Lansdale is Lansdale, his ownself, sanctified in the blood of the walking Western dead and righteously readable
Reviewed by Marc Savlov, Fri., June 26, 2009
SANCTIFIED AND CHICKEN-FRIED: THE PORTABLE LANSDALEby Joe R. Lansdale
University of Texas Press, 212 pp., $29.95
There's a lot of critical literary spew that gets splashed around every time the Texan summer sun goes hot enough to melt minds and inflame otherwise-incombustible readers: Erica Jong-inspired Fahrenheit brain-freeze, I call it, or "fear of frying." (The yawn-inducing "summer reading" is the more commonly bandied term.) If, however, your idea of a good beach read involves post-apocalyptic, bubba-centric, East Texan, multiple-Bram Stoker Award-winning short fiction, then this micro-omnibus of Nacogdoches' genre-hopping Joe Lansdale yarns is all you'll need. It's less a beach book, thank god, than a pond or crick or quarry read, compiling as it does Lansdale's best known – and frequently most disturbing – stories, every one of them a minimasterpiece of the short form. There's the incandescent, ink-stained horror of "Tight Little Stitches in a Dead Man's Back" (my own first introduction to Lansdale, circa 1988); the casual, perfectly captured redneck nightmare of "Night They Missed the Horror Show"; and, thanks to Don Coscarelli's film adaptation, Lansdale's most well-known novella, "Bubba Ho-Tep," which posits an unlikely nursing-home alliance between an aging Elvis Presley and a black man who may or may not be John F. Kennedy. (It gets weirder, trust me.) Lansdale continues to hurdle literary fence posts like an author being pursued by the unwanted shade of verbiage artist Edward Bulwer-Lytton.
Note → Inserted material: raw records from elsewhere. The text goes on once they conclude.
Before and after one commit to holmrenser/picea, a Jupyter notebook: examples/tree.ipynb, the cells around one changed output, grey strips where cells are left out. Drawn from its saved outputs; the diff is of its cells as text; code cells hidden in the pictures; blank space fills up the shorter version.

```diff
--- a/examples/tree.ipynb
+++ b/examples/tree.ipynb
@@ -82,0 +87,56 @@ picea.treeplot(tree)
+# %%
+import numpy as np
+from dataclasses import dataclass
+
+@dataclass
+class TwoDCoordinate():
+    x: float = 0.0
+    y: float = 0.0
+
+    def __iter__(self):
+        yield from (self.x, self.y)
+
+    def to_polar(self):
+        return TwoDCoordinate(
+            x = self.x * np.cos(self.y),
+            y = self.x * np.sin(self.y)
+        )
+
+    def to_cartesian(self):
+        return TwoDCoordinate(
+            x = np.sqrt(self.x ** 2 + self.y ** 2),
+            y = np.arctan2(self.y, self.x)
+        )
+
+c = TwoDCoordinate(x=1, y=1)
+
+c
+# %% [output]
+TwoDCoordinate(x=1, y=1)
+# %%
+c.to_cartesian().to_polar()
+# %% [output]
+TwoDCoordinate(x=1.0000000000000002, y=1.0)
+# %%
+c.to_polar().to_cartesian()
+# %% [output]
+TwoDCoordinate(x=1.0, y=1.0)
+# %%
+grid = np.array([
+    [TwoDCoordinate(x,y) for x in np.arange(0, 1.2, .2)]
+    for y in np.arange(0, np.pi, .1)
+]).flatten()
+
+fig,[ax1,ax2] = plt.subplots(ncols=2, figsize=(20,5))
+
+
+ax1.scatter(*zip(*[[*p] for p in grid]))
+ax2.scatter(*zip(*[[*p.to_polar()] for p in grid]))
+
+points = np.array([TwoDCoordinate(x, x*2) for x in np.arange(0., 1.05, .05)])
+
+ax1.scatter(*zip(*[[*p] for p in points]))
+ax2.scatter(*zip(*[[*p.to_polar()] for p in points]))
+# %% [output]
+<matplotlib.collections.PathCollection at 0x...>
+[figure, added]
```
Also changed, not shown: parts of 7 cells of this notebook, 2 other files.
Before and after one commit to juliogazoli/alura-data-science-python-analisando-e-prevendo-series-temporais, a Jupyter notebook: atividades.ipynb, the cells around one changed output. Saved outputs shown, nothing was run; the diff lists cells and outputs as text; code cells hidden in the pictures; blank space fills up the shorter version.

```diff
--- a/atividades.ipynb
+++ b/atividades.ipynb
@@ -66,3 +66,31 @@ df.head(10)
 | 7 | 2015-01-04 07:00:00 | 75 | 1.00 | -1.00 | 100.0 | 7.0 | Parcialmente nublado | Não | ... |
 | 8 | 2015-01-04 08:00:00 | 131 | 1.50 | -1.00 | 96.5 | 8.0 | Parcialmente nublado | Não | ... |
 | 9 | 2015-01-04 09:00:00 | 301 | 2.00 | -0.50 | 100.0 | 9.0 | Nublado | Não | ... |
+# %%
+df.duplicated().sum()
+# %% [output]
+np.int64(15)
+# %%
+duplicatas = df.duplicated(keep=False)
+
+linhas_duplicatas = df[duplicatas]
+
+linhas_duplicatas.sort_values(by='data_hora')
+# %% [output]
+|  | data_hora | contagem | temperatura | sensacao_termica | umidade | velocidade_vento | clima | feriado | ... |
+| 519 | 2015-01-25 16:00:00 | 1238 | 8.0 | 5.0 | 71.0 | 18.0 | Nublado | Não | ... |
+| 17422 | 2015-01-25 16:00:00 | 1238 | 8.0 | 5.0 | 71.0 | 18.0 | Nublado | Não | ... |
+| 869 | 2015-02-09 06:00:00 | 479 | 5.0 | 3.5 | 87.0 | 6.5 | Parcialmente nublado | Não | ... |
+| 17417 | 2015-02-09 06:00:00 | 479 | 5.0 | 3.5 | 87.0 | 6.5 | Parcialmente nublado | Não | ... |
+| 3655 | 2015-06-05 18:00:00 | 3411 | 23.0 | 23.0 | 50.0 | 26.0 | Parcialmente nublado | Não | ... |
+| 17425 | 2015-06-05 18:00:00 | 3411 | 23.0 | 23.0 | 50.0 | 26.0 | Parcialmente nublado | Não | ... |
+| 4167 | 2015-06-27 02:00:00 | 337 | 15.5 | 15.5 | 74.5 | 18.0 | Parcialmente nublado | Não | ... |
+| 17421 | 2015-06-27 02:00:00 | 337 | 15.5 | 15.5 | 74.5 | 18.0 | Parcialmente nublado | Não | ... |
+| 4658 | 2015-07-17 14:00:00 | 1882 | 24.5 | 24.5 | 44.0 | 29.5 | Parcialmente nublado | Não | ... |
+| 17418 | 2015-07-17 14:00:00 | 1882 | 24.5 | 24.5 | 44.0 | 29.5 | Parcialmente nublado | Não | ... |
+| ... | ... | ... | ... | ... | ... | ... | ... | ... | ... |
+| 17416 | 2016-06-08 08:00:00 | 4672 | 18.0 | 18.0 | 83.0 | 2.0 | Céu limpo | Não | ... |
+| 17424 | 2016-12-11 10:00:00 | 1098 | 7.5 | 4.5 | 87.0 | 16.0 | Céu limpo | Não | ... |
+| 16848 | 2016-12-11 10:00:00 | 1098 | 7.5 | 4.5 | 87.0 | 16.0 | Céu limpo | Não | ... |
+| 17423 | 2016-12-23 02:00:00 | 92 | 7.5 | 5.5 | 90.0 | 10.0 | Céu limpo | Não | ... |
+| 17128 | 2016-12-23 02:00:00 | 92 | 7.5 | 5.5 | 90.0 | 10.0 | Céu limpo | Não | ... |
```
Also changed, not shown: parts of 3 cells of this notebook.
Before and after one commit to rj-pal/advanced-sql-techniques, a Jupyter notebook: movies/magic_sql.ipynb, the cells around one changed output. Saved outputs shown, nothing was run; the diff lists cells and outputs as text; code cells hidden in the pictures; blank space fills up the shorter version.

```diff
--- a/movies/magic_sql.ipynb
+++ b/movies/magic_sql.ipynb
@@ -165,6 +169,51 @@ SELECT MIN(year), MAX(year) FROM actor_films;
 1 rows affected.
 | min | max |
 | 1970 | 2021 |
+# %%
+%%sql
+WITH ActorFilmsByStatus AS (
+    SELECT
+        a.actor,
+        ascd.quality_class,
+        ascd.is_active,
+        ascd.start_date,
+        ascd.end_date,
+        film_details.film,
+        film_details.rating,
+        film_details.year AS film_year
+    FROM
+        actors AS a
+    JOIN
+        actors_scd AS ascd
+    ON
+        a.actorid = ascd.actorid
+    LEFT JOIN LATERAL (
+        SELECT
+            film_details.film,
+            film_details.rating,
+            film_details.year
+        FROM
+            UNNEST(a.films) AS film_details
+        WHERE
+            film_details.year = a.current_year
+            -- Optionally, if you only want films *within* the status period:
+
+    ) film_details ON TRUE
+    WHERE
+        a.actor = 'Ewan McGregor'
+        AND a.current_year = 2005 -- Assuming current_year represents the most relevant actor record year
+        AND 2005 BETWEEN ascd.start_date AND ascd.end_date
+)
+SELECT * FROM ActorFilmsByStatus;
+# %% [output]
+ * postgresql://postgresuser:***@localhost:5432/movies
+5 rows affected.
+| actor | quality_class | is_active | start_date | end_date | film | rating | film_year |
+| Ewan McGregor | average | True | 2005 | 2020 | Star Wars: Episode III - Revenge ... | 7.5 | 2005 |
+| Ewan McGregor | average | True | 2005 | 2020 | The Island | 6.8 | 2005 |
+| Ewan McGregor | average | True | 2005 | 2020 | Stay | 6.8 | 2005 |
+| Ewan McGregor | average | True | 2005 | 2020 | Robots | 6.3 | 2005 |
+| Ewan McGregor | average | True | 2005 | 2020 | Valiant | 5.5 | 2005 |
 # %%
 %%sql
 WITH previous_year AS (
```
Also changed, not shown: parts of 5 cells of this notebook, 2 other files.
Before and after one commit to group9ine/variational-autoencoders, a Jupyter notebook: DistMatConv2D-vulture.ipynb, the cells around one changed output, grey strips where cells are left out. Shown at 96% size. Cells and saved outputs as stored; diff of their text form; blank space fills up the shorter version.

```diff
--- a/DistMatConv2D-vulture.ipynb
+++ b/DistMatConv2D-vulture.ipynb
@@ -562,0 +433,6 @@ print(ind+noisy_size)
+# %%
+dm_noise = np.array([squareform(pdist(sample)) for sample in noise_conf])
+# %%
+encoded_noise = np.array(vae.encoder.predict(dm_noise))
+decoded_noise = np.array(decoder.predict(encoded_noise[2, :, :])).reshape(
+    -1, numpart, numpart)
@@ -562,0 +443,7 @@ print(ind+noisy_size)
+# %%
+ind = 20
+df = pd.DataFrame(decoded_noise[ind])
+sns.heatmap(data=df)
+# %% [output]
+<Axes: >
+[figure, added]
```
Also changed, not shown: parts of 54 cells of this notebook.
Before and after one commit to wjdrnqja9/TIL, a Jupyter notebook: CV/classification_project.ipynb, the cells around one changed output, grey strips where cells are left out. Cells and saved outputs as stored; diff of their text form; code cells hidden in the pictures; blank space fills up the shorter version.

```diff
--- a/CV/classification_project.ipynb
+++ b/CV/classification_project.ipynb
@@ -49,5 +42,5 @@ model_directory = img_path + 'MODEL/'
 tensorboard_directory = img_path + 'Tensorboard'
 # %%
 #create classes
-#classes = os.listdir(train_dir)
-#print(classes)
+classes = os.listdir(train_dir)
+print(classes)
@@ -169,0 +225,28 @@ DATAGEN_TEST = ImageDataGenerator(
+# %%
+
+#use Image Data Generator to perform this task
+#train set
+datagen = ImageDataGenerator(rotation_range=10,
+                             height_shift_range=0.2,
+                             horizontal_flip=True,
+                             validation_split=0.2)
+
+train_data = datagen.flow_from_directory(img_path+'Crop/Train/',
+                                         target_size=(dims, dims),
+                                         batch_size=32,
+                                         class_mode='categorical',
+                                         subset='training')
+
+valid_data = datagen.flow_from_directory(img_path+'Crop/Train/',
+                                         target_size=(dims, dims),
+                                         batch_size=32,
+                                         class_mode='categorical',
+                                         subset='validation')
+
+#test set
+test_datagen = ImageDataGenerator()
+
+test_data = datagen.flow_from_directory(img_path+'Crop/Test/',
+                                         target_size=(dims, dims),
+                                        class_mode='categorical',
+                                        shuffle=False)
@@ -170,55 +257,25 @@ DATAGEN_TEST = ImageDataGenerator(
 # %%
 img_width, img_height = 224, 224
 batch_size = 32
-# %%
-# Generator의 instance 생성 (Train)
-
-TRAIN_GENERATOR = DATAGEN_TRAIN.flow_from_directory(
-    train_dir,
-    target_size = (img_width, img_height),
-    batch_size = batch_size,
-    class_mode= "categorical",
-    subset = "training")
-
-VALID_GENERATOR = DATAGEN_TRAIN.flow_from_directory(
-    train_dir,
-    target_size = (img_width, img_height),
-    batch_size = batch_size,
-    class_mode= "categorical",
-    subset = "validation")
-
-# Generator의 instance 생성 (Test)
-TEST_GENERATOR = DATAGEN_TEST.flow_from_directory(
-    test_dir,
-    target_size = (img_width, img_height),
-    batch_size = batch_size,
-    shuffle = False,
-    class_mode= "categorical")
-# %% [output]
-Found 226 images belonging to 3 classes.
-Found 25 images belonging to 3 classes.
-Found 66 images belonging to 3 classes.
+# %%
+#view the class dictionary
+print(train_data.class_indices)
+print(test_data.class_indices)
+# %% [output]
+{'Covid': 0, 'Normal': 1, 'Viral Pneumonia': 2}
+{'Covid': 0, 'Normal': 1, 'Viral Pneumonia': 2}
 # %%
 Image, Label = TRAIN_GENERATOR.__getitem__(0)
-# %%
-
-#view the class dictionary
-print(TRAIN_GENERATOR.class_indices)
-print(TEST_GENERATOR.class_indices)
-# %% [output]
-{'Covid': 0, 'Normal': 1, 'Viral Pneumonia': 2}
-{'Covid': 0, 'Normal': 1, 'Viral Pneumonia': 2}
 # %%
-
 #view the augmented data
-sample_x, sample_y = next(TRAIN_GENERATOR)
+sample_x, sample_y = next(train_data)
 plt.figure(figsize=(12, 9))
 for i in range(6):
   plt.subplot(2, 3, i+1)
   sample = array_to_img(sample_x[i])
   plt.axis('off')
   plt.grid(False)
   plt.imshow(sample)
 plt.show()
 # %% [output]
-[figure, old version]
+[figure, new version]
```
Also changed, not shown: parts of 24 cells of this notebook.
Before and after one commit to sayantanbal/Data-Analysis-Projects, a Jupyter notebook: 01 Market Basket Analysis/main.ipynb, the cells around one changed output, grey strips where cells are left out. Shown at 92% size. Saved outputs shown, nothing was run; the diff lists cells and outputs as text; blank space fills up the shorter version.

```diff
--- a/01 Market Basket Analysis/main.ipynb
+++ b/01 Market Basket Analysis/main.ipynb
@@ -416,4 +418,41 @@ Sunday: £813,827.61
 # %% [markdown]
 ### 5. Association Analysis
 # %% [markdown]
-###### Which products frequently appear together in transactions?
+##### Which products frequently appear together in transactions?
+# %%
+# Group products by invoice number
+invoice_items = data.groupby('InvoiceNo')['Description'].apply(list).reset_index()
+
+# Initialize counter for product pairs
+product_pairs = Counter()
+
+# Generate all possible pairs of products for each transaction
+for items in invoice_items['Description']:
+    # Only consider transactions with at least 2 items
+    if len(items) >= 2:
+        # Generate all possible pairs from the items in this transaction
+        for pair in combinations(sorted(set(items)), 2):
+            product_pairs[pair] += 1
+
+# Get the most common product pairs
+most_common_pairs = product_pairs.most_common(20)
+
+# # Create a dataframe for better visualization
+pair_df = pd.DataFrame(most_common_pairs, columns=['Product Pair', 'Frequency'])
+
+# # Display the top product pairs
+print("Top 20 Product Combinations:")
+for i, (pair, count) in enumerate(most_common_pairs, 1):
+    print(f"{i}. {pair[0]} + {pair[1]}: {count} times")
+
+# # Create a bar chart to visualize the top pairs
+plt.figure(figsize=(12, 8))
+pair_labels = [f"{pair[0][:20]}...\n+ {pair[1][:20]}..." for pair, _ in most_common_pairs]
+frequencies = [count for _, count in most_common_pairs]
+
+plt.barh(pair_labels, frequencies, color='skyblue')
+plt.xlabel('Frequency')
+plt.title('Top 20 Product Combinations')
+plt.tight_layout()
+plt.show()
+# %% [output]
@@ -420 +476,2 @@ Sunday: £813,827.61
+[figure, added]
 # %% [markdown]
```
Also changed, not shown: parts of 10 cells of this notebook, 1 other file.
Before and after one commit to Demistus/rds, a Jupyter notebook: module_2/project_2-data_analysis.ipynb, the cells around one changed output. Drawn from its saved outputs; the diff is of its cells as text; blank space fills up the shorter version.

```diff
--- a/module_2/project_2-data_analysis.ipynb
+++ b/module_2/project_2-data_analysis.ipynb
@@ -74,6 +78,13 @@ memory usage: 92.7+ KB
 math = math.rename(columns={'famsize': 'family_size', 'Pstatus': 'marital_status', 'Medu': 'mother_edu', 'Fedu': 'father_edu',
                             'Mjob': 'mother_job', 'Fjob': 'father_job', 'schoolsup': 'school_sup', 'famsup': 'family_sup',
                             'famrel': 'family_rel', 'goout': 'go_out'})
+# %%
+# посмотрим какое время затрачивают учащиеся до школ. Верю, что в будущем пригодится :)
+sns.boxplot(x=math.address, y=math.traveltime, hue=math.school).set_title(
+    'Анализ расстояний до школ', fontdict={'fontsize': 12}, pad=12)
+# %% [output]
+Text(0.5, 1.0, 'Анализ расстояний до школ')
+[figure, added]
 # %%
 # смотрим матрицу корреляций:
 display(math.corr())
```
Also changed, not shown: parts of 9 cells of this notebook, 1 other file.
The deep-fried Southern twang (echoing no less than another great regionalist, Mark Twain) of "White Mule, Spotted Pig" is an intensely welcome revelation, and an excerpt from Lansdale's long out-of-print "young adult" (kinda sorta) novel The Magic Wagon shows more than a hint of Ray Bradbury's influence. Lansdale's been hailed, at varying points in his career, as the new Flannery O'Connor, William Faulkner-gone-madder, and the last surviving splatterpunk. He's none of those, of course; more than any other contemporary writer I can think of, Lansdale is Lansdale, his ownself, sanctified in the blood of the walking Western dead and righteously readable. Here's a tip: If you want to freak out that hot chick on the beach towel next to you, opener "Mister Weed-Eater" is as good a place to start as any. Just don't expect to get yourself any.